__WORK INSTRUCTIONS__.
Could you repeat the listing below exactly while leaving its pictures behind?

START RECORDS SUPPLIED

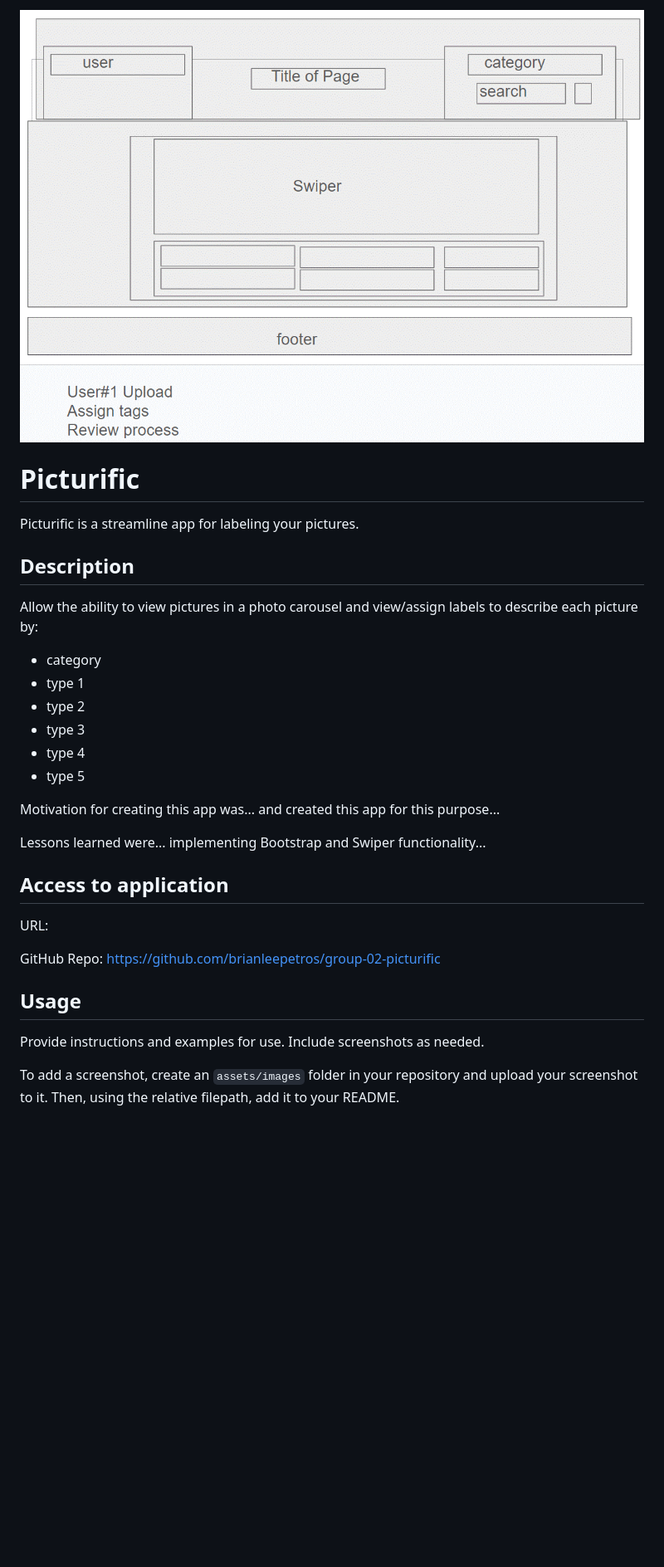
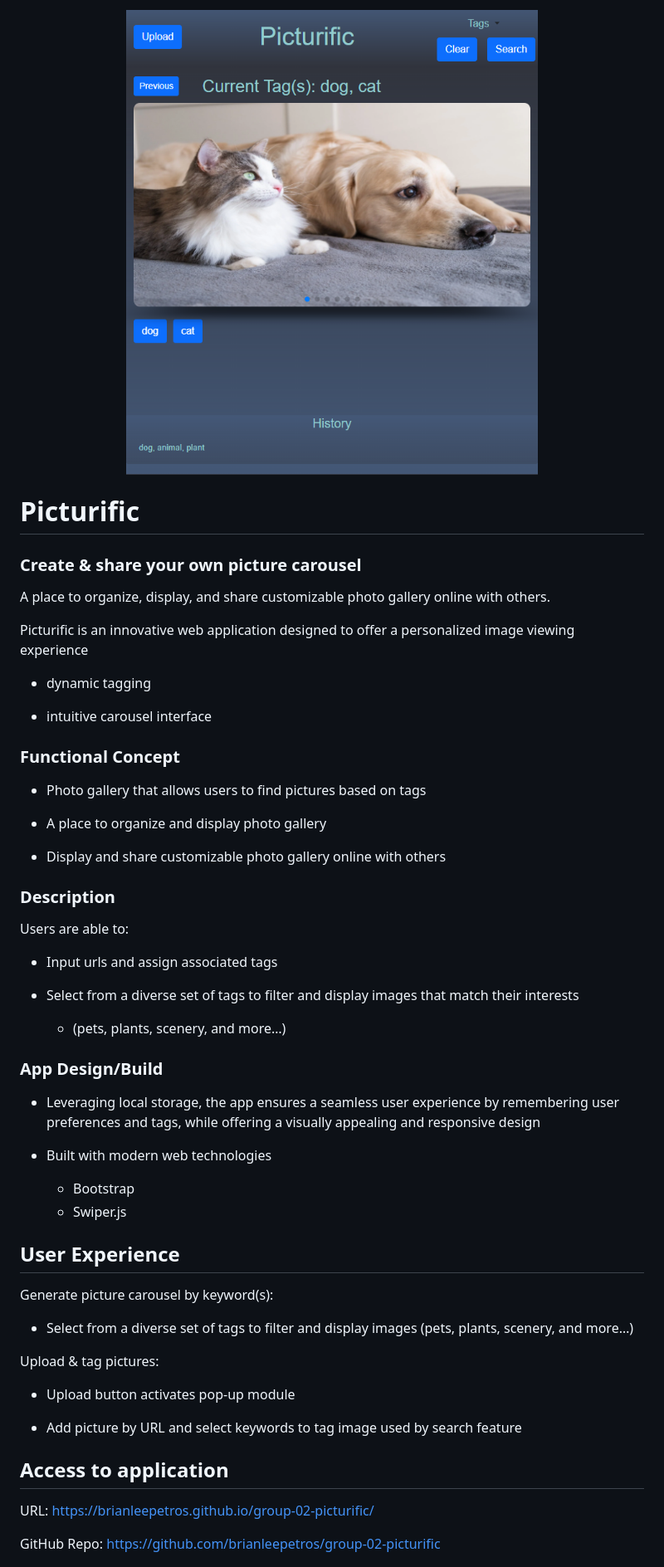
Before and after one commit to PandaKao/Picturific, a Markdown page: README.md, the part around the change printed below. Shown: that part at 83% size. Rendered like a GitHub page; pictures changed too: assets/images/Picturific-index-home.png (added); blank space fills up the shorter version.

Commit message:
feature/readme-final push

```diff
--- a/README.md
+++ b/README.md
@@ -1,30 +1,56 @@
 <div align="center">
-  <img src="./assets/images/proj-01-wireframe.gif">
+  <img src="./assets/images/Picturific-index-home.png">
 </div>
 
 # Picturific
-Picturific is a streamline app for labeling your pictures.
+### Create & share your own picture carousel
 
-## Description
-Allow the ability to view pictures in a photo carousel and view/assign labels to describe each picture by:
-- category
-- type 1
-- type 2
-- type 3
-- type 4
-- type 5
+A place to organize, display, and share customizable photo gallery online with others.
 
-Motivation for creating this app was... and created this app for this purpose...
+Picturific is an innovative web application designed to offer a personalized image viewing experience
+- dynamic tagging
 
-Lessons learned were... implementing Bootstrap and Swiper functionality...
+- intuitive carousel interface
+
+### Functional Concept
+- Photo gallery that allows users to find pictures based on tags
+
+- A place to organize and display photo gallery
+
+- Display and share customizable photo gallery online with others
+
+### Description
+Users are able to:
+- Input urls and assign associated tags
+
+- Select from a diverse set of tags to filter and display images that match their interests
+    - (pets, plants, scenery, and more…)
+
+
+### App Design/Build
+- Leveraging local storage, the app ensures a seamless user experience by remembering user preferences and tags, while offering a visually appealing and responsive design
+
+- Built with modern web technologies
+    - Bootstrap
+    - Swiper.js
+
+
+## User Experience
+Generate picture carousel by keyword(s):
+- Select from a diverse set of tags to filter and display images
+    (pets, plants, scenery, and more…)
+
+Upload & tag pictures:
+- Upload button activates pop-up module
+
+- Add picture by URL and select keywords to tag image used by search feature
+
+
 
 ## Access to application
-URL:
+URL: https://brianleepetros.github.io/group-02-picturific/
 
 GitHub Repo: https://github.com/brianleepetros/group-02-picturific
 
-## Usage
-Provide instructions and examples for use. Include screenshots as needed.
 
-To add a screenshot, create an `assets/images` folder in your repository and upload your screenshot to it. Then, using the relative filepath, add it to your README.
 
```
Also changed, not shown: other parts of README.md (+22 -11 lines), assets/images/Pictastic-logo.png (added).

END RECORDS SUPPLIED

__REPLY__.
Before and after one commit to PandaKao/Picturific, a Markdown page: README.md, the part around the change printed below. Shown: that part at 83% size. Rendered like a GitHub page; pictures changed too: assets/images/Picturific-index-home.png (added); blank space fills up the shorter version.

Commit message:
feature/readme-final push

```diff
--- a/README.md
+++ b/README.md
@@ -1,30 +1,56 @@
 <div align="center">
-  <img src="./assets/images/proj-01-wireframe.gif">
+  <img src="./assets/images/Picturific-index-home.png">
 </div>
 
 # Picturific
-Picturific is a streamline app for labeling your pictures.
+### Create & share your own picture carousel
 
-## Description
-Allow the ability to view pictures in a photo carousel and view/assign labels to describe each picture by:
-- category
-- type 1
-- type 2
-- type 3
-- type 4
-- type 5
+A place to organize, display, and share customizable photo gallery online with others.
 
-Motivation for creating this app was... and created this app for this purpose...
+Picturific is an innovative web application designed to offer a personalized image viewing experience
+- dynamic tagging
 
-Lessons learned were... implementing Bootstrap and Swiper functionality...
+- intuitive carousel interface
+
+### Functional Concept
+- Photo gallery that allows users to find pictures based on tags
+
+- A place to organize and display photo gallery
+
+- Display and share customizable photo gallery online with others
+
+### Description
+Users are able to:
+- Input urls and assign associated tags
+
+- Select from a diverse set of tags to filter and display images that match their interests
+    - (pets, plants, scenery, and more…)
+
+
+### App Design/Build
+- Leveraging local storage, the app ensures a seamless user experience by remembering user preferences and tags, while offering a visually appealing and responsive design
+
+- Built with modern web technologies
+    - Bootstrap
+    - Swiper.js
+
+
+## User Experience
+Generate picture carousel by keyword(s):
+- Select from a diverse set of tags to filter and display images
+    (pets, plants, scenery, and more…)
+
+Upload & tag pictures:
+- Upload button activates pop-up module
+
+- Add picture by URL and select keywords to tag image used by search feature
+
+
 
 ## Access to application
-URL:
+URL: https://brianleepetros.github.io/group-02-picturific/
 
 GitHub Repo: https://github.com/brianleepetros/group-02-picturific
 
-## Usage
-Provide instructions and examples for use. Include screenshots as needed.
 
-To add a screenshot, create an `assets/images` folder in your repository and upload your screenshot to it. Then, using the relative filepath, add it to your README.
 
```
Also changed, not shown: other parts of README.md (+22 -11 lines), assets/images/Pictastic-logo.png (added).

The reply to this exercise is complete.